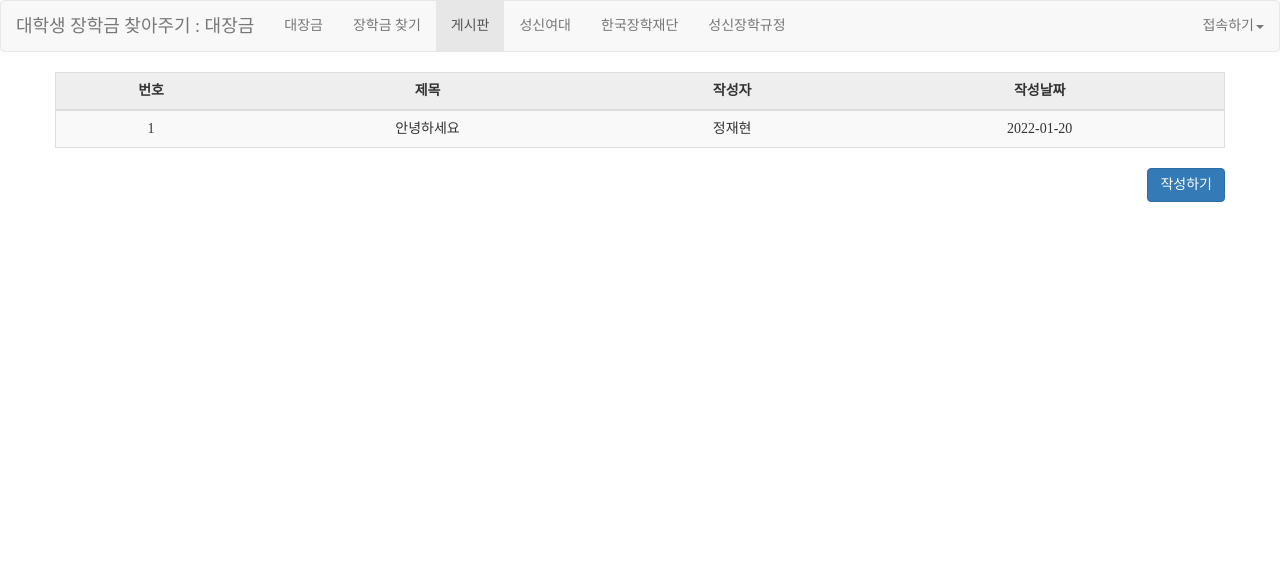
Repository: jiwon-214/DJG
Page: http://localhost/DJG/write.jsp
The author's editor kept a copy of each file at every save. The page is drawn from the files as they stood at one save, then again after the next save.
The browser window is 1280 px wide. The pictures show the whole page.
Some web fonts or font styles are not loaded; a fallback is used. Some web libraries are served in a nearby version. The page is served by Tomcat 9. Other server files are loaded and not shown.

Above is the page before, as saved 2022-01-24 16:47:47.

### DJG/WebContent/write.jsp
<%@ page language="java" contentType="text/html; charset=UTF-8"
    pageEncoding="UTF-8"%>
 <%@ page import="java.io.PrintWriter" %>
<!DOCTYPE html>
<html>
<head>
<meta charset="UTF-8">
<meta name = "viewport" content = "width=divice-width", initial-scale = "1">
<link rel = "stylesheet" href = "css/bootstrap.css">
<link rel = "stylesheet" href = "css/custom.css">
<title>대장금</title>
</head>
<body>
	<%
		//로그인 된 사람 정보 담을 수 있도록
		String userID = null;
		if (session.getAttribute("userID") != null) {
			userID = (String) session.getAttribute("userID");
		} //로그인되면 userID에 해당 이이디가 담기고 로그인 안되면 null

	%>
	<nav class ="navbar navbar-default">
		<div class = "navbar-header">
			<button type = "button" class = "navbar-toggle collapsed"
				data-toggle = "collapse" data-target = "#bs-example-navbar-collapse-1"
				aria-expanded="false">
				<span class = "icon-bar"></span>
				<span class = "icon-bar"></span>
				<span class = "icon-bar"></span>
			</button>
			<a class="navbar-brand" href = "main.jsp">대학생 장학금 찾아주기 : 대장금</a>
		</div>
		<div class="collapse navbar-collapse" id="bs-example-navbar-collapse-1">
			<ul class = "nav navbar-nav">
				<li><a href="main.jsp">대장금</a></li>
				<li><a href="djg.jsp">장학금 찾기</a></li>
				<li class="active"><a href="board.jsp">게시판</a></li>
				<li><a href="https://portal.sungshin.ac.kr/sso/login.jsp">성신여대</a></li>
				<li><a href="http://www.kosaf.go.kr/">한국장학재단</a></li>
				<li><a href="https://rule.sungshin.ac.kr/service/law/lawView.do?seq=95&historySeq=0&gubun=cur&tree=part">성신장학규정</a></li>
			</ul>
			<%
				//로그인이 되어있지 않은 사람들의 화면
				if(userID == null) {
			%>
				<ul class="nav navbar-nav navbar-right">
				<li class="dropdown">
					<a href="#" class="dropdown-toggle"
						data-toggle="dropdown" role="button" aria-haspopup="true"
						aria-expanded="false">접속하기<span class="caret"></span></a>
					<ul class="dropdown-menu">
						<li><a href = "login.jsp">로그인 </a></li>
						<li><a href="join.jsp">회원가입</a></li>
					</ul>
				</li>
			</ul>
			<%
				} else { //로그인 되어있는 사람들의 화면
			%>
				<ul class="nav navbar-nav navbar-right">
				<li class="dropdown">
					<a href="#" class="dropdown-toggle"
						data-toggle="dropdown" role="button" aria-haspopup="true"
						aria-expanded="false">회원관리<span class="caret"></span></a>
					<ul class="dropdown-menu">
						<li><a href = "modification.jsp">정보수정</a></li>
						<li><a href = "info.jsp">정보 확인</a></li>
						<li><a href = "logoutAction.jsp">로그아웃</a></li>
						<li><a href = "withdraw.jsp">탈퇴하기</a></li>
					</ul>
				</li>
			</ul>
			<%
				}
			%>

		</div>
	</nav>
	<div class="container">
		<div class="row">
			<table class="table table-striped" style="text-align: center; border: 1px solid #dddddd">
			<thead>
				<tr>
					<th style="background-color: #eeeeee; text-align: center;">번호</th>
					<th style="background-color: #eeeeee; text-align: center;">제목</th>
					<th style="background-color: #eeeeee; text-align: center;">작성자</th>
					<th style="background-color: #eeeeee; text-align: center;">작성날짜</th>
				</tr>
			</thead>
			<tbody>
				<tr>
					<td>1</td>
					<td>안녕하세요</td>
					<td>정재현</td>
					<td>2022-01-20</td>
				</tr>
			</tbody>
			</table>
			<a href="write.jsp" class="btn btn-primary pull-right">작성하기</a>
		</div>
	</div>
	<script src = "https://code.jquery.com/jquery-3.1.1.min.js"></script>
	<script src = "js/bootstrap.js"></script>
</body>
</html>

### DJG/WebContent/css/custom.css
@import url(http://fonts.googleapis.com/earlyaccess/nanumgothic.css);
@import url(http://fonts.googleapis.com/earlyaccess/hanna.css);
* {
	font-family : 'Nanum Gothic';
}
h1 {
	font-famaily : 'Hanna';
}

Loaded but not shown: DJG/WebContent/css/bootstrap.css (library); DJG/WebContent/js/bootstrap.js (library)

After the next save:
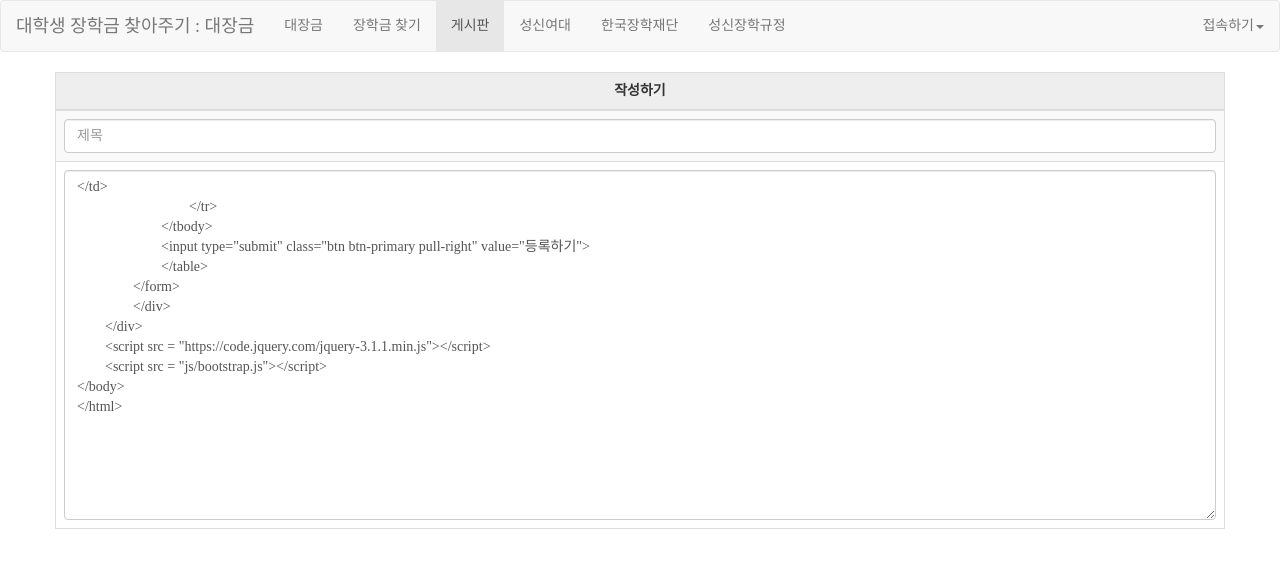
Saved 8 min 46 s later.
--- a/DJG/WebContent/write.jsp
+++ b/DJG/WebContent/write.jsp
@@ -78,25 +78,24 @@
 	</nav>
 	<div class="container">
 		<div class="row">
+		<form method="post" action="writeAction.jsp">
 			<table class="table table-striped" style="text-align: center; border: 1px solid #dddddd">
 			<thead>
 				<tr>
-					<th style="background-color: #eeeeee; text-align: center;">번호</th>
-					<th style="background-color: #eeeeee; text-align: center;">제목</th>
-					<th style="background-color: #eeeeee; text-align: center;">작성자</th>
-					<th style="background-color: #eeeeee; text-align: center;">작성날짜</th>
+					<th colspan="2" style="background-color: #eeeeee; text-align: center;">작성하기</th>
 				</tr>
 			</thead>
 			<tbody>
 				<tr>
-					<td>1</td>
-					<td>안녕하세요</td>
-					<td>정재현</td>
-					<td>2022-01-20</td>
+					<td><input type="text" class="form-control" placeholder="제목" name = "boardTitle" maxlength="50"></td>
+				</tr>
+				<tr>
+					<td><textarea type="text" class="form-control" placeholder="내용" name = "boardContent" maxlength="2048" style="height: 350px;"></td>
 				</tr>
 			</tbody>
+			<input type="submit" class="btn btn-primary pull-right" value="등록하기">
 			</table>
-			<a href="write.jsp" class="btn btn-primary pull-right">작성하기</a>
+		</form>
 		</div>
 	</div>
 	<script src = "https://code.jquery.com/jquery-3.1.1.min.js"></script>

---*---

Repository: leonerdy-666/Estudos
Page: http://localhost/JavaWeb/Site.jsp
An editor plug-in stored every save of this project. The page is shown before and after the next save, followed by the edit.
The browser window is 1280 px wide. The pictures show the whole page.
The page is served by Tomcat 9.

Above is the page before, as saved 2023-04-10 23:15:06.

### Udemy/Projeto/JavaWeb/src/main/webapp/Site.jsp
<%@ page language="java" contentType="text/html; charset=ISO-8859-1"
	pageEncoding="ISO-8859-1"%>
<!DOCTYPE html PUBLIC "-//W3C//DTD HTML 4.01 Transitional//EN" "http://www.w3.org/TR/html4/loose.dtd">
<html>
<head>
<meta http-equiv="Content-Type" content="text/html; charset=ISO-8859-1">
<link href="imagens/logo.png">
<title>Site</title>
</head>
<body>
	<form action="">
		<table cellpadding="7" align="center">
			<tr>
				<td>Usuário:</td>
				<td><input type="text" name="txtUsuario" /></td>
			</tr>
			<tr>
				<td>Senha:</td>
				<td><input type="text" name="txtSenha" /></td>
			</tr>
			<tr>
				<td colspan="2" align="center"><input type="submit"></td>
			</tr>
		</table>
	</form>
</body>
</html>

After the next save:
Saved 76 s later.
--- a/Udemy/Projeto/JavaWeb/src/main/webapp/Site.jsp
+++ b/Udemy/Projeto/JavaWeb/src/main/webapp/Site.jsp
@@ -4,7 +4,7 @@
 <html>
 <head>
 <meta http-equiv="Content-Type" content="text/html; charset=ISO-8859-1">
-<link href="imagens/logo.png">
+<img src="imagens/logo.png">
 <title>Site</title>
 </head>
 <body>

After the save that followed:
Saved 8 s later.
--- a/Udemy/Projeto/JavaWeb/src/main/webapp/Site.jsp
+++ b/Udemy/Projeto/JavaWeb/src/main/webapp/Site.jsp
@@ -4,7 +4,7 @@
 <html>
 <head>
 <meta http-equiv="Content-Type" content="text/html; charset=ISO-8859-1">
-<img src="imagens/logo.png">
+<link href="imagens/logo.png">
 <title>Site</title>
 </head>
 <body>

---*---

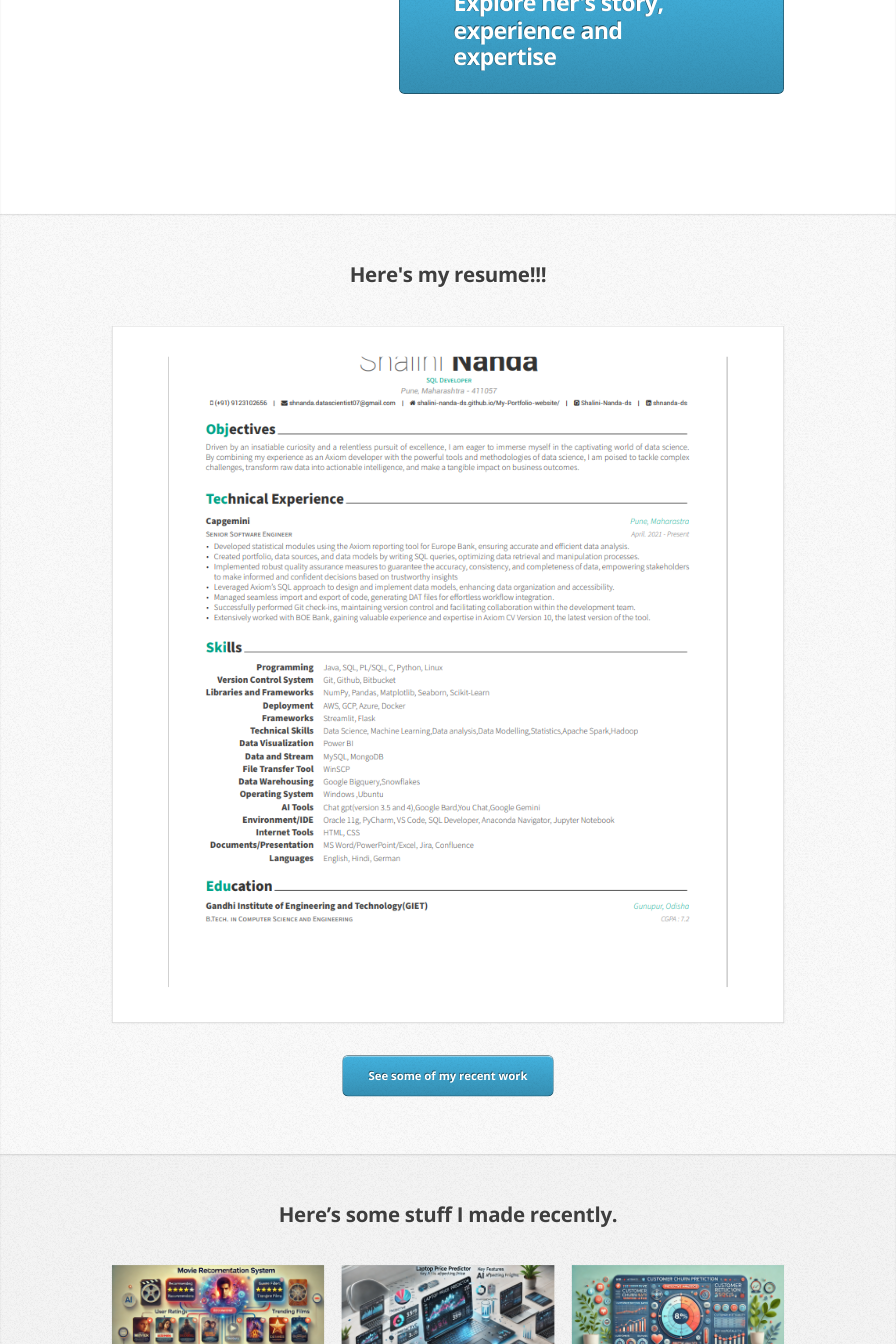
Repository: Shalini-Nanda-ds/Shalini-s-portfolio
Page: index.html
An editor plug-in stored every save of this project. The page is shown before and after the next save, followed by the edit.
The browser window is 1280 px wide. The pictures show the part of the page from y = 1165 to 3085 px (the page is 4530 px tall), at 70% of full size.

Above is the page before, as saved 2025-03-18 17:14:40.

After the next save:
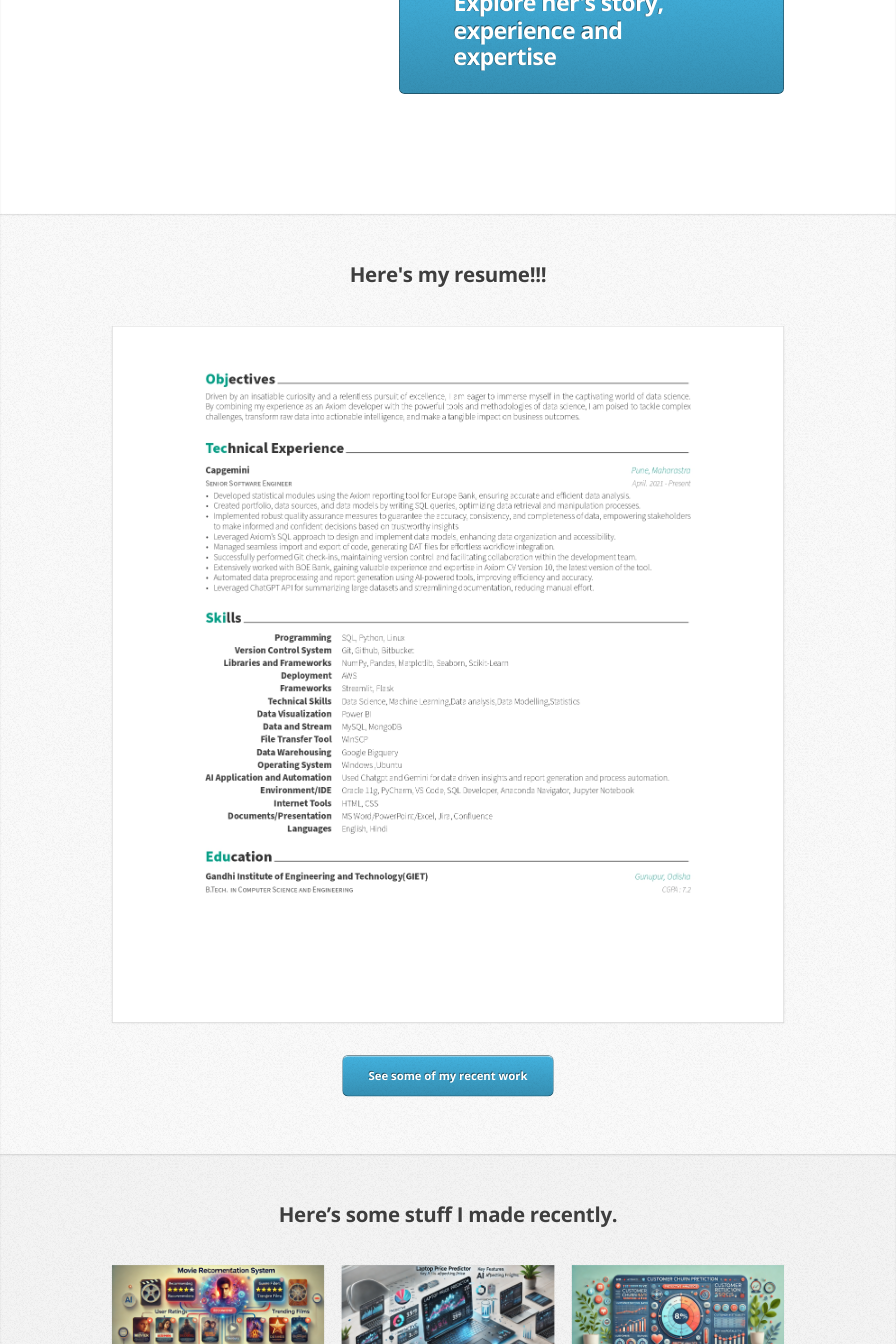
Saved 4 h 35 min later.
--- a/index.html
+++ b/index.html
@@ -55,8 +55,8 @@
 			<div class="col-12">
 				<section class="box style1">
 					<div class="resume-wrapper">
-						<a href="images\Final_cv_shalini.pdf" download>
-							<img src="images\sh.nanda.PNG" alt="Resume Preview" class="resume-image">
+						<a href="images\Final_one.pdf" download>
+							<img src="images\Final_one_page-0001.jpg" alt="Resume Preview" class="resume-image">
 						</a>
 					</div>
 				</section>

---*---

▸ **ASSIGNMENT**: Return all lines from the data that include the string "right".

▸ **ANSWER SPACE**:
				<ul class="nav navbar-nav navbar-right">
				<ul class="nav navbar-nav navbar-right">
			<a href="write.jsp" class="btn btn-primary pull-right">작성하기</a>
+			<input type="submit" class="btn btn-primary pull-right" value="등록하기">
-			<a href="write.jsp" class="btn btn-primary pull-right">작성하기</a>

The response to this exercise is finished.